• **ASSIGNED TASK**:
Look below and pull out each line with the word "year".

^^^^

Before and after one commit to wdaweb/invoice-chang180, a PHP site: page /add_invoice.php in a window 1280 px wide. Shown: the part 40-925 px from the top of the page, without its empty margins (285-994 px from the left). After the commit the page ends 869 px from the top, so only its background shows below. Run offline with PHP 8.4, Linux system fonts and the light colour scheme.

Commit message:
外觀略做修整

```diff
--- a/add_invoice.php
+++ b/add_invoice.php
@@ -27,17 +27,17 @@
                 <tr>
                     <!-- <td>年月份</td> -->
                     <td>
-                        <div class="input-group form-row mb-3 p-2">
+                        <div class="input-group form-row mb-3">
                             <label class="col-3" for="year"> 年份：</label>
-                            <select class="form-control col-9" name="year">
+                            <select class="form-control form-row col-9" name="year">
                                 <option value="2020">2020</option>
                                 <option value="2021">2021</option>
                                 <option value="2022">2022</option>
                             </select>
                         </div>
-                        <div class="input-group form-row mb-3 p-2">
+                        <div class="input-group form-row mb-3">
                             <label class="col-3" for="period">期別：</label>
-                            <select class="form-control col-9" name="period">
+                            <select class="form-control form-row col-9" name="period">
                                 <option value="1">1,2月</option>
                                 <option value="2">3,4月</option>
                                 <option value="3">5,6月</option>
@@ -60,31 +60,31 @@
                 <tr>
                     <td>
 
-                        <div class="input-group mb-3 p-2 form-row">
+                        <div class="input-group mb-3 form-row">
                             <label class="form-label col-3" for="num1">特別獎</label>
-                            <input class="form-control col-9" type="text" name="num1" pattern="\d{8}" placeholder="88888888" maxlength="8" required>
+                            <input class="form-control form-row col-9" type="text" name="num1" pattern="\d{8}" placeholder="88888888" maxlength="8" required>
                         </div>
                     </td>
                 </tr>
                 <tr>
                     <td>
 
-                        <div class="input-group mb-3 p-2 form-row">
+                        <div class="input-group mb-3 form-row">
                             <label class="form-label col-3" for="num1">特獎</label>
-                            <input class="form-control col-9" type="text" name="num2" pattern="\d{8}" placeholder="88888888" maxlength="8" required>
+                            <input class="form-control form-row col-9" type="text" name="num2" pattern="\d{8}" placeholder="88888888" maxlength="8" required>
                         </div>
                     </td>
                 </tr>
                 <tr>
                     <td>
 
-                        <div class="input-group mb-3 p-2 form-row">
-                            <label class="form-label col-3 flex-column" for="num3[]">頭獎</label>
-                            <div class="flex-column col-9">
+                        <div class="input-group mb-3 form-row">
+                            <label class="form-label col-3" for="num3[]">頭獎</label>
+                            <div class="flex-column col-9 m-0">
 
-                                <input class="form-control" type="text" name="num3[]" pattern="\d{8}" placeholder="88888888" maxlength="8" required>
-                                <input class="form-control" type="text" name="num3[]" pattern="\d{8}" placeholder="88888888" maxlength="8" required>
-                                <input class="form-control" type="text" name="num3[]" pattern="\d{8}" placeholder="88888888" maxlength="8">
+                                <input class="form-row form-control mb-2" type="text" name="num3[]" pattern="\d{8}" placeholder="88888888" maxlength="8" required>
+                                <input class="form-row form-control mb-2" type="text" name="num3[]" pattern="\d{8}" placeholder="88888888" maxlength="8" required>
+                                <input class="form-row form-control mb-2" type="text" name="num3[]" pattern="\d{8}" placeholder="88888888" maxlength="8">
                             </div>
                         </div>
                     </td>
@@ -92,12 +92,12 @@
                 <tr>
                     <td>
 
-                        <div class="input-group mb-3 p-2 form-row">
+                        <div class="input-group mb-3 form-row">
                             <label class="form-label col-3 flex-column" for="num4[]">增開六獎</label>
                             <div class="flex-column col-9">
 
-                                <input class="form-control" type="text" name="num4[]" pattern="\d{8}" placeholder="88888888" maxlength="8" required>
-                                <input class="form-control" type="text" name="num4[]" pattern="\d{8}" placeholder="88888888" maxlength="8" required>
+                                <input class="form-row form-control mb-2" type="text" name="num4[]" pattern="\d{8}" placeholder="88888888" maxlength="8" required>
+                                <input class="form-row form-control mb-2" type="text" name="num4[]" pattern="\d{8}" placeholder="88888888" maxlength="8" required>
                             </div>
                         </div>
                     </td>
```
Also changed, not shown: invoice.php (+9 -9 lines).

^^^^

• **EXERCISE SOLUTION**:
                             <label class="col-3" for="year"> 年份：</label>
-                            <select class="form-control col-9" name="year">
+                            <select class="form-control form-row col-9" name="year">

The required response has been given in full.